Web page edit records:

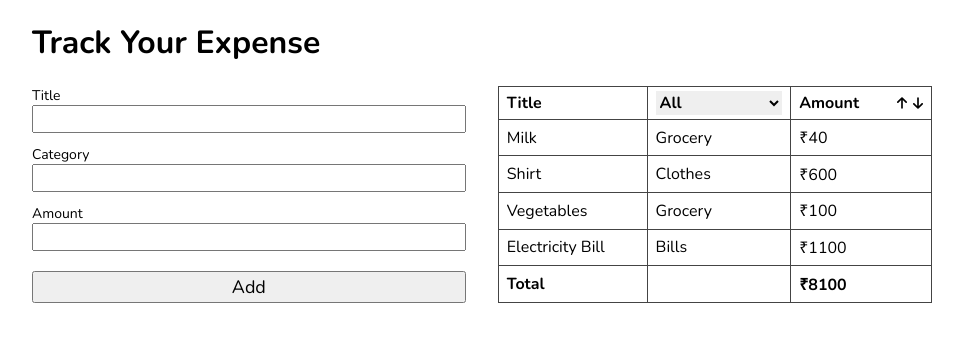
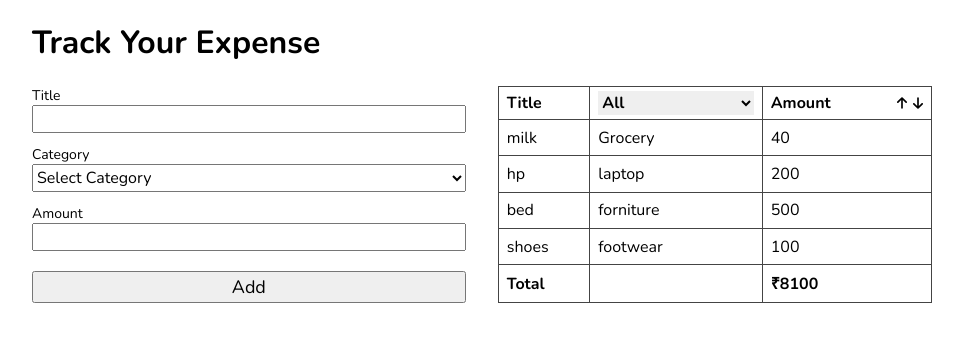
Before and after one commit to Shamas-khan/react-form-project, a React (Vite) app: page / in a window 1280 px wide. Shown: the top 342 px of the page, without its empty margins (158-1121 px from the left). Built offline with nearby package versions, Linux system fonts and the light colour scheme.

Commit message:
get form data in console

```diff
--- a/src/App.jsx
+++ b/src/App.jsx
@@ -1,96 +1,21 @@
+import { useState } from "react";
+import { Expenseform } from "./components/Expenseform";
+import { Expensetable } from "./components/Expensetable";
+import expensedata from './components/expensedata'
+
 function App() {
+
+  const [expenses, setexpenses]=useState(expensedata)
 
   return (
     <>
       <main>
         <h1>Track Your Expense</h1>
-        <div class="expense-tracker">
-          <form class="expense-form">
-            <div class="input-container">
-              <label for="title">Title</label>
-              <input id="title" />
-            </div>
-            <div class="input-container">
-              <label for="category">Category</label>
-              <input id="category" />
-            </div>
-            <div class="input-container">
-              <label for="amount">Amount</label>
-              <input id="amount" />
-            </div>
-            <button class="add-btn">Add</button>
-          </form>
-          <table class="expense-table">
-            <thead>
-              <tr>
-                <th>Title</th>
-                <th>
-                  <select>
-                    <option value="">All</option>
-                    <option value="grocery">Grocery</option>
-                    <option value="clothes">Clothes</option>
-                    <option value="bills">Bills</option>
-                    <option value="education">Education</option>
-                    <option value="medicine">Medicine</option>
-                  </select>
-                </th>
-                <th class="amount-column">
-                  <div>
-                    <span>Amount</span>
-                    <svg
-                      xmlns="http://www.w3.org/2000/svg"
-                      width="10"
-                      viewBox="0 0 384 512"
-                      class="arrow up-arrow"
-                    >
-                      <title>Ascending</title>
-                      <path d="M214.6 41.4c-12.5-12.5-32.8-12.5-45.3 0l-160 160c-12.5 12.5-12.5 32.8 0 45.3s32.8 12.5 45.3 0L160 141.2V448c0 17.7 14.3 32 32 32s32-14.3 32-32V141.2L329.4 246.6c12.5 12.5 32.8 12.5 45.3 0s12.5-32.8 0-45.3l-160-160z" />
-                    </svg>
-                    <svg
-                      xmlns="http://www.w3.org/2000/svg"
-                      width="10"
-                      viewBox="0 0 384 512"
-                      class="arrow down-arrow"
-                    >
-                      <title>Descending</title>
-                      <path d="M169.4 470.6c12.5 12.5 32.8 12.5 45.3 0l160-160c12.5-12.5 12.5-32.8 0-45.3s-32.8-12.5-45.3 0L224 370.8 224 64c0-17.7-14.3-32-32-32s-32 14.3-32 32l0 306.7L54.6 265.4c-12.5-12.5-32.8-12.5-45.3 0s-12.5 32.8 0 45.3l160 160z" />
-                    </svg>
-                  </div>
-                </th>
-              </tr>
-            </thead>
-            <tbody>
-              <tr>
-                <td>Milk</td>
-                <td>Grocery</td>
-                <td>₹40</td>
-              </tr>
-              <tr>
-                <td>Shirt</td>
-                <td>Clothes</td>
-                <td>₹600</td>
-              </tr>
-              <tr>
-                <td>Vegetables</td>
-                <td>Grocery</td>
-                <td>₹100</td>
-              </tr>
-              <tr>
-                <td>Electricity Bill</td>
-                <td>Bills</td>
-                <td>₹1100</td>
-              </tr>
-              <tr>
-                <th>Total</th>
-                <th></th>
-                <th>₹8100</th>
-              </tr>
-            </tbody>
-          </table>
-          <div class="context-menu">
-            <div>Edit</div>
-            <div>Delete</div>
-          </div>
+        <div className="expense-tracker">
+
+          <Expenseform/>
+         <Expensetable expenses={expenses}/>
+
         </div>
       </main>
     </>
--- /dev/null
+++ b/src/components/Expenseform.jsx
@@ -0,0 +1,39 @@
+import React from "react";
+
+export const Expenseform = () => {
+    const handlesubmit =(e)=>{
+        e.preventDefault()
+        const data = new FormData(e.target)
+        for (const [key,value] of data.entries()) {
+            console.log(key,value)
+
+        }
+    }
+  return (
+    <>
+      <form className="expense-form" onSubmit={handlesubmit}>
+        <div className="input-container">
+          <label htmlFor="title">Title</label>
+          <input id="title" name="title" />
+        </div>
+        <div className="input-container">
+          <label htmlFor="category">Category</label>
+
+          <select id="category" name="category">
+                    <option value="" hidden>Select Category</option>
+                     <option value="grocery">Grocery</option>
+                    <option value="clothes">Clothes</option>
+                    <option value="bills">Bills</option>
+                    <option value="education">Education</option>
+                    <option value="medicine">Medicine</option>
+                  </select>
+        </div>
+        <div className="input-container">
+          <label htmlFor="amount" >Amount</label>
+          <input id="amount" name="amount" />
+        </div>
+        <button className="add-btn">Add</button>
+      </form>
+    </>
+  );
+};
--- /dev/null
+++ b/src/components/Expensetable.jsx
@@ -0,0 +1,66 @@
+import React from 'react'
+
+export const Expensetable = ({expenses}) => {
+  return (
+    <>
+         <table className="expense-table">
+            <thead>
+              <tr>
+                <th>Title</th>
+                <th>
+                  <select>
+                    <option value="">All</option>
+                    <option value="grocery">Grocery</option>
+                    <option value="clothes">Clothes</option>
+                    <option value="bills">Bills</option>
+                    <option value="education">Education</option>
+                    <option value="medicine">Medicine</option>
+                  </select>
+                </th>
+                <th className="amount-column">
+                  <div>
+                    <span>Amount</span>
+                    <svg
+                      xmlns="http://www.w3.org/2000/svg"
+                      width="10"
+                      viewBox="0 0 384 512"
+                      className="arrow up-arrow"
+                    >
+                      <title>Ascending</title>
+                      <path d="M214.6 41.4c-12.5-12.5-32.8-12.5-45.3 0l-160 160c-12.5 12.5-12.5 32.8 0 45.3s32.8 12.5 45.3 0L160 141.2V448c0 17.7 14.3 32 32 32s32-14.3 32-32V141.2L329.4 246.6c12.5 12.5 32.8 12.5 45.3 0s12.5-32.8 0-45.3l-160-160z" />
+                    </svg>
+                    <svg
+                      xmlns="http://www.w3.org/2000/svg"
+                      width="10"
+                      viewBox="0 0 384 512"
+                      className="arrow down-arrow"
+                    >
+                      <title>Descending</title>
+                      <path d="M169.4 470.6c12.5 12.5 32.8 12.5 45.3 0l160-160c12.5-12.5 12.5-32.8 0-45.3s-32.8-12.5-45.3 0L224 370.8 224 64c0-17.7-14.3-32-32-32s-32 14.3-32 32l0 306.7L54.6 265.4c-12.5-12.5-32.8-12.5-45.3 0s-12.5 32.8 0 45.3l160 160z" />
+                    </svg>
+                  </div>
+                </th>
+              </tr>
+            </thead>
+            <tbody>
+
+
+
+              {expenses.map((expense)=>(
+                <tr key={expense.id}>
+                <td>{expense.title}</td>
+                <td>{expense.category}</td>
+                <td>{expense.amount}</td>
+              </tr>
+              )
+              )}
+              <tr>
+                <th>Total</th>
+                <th></th>
+                <th>₹8100</th>
+              </tr>
+            </tbody>
+          </table>
+    </>
+  )
+}
--- /dev/null
+++ b/src/components/expensedata.js
@@ -0,0 +1,26 @@
+export default [
+    {
+        id:self.crypto.randomUUID(),
+        title:'milk',
+        category:'Grocery',
+        amount:40
+    },
+    {
+        id:self.crypto.randomUUID(),
+        title:'hp',
+        category:'laptop',
+        amount:200
+    },
+    {
+        id:self.crypto.randomUUID(),
+        title:'bed',
+        category:'forniture',
+        amount:500
+    },
+    {
+        id:self.crypto.randomUUID(),
+        title:'shoes',
+        category:'footwear',
+        amount:100
+    },
+]
--- a/src/index.css
+++ b/src/index.css
@@ -113,6 +113,10 @@ main {
 .context-menu div:hover {
     background-color: #ddd;
 }
+#category{
+    height: 28px;
+    font: inherit;
+}
 
 @media (max-width: 900px) {
     body {
```
Also changed, not shown: src/components/Contextmenu.jsx (added, +14 -0 lines).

Goal of the exercise:
Copy the lines from the entries above in which the word "Bills" appears.

Written response:
-                    <option value="bills">Bills</option>
-                <td>Bills</td>
+                    <option value="bills">Bills</option>
+                    <option value="bills">Bills</option>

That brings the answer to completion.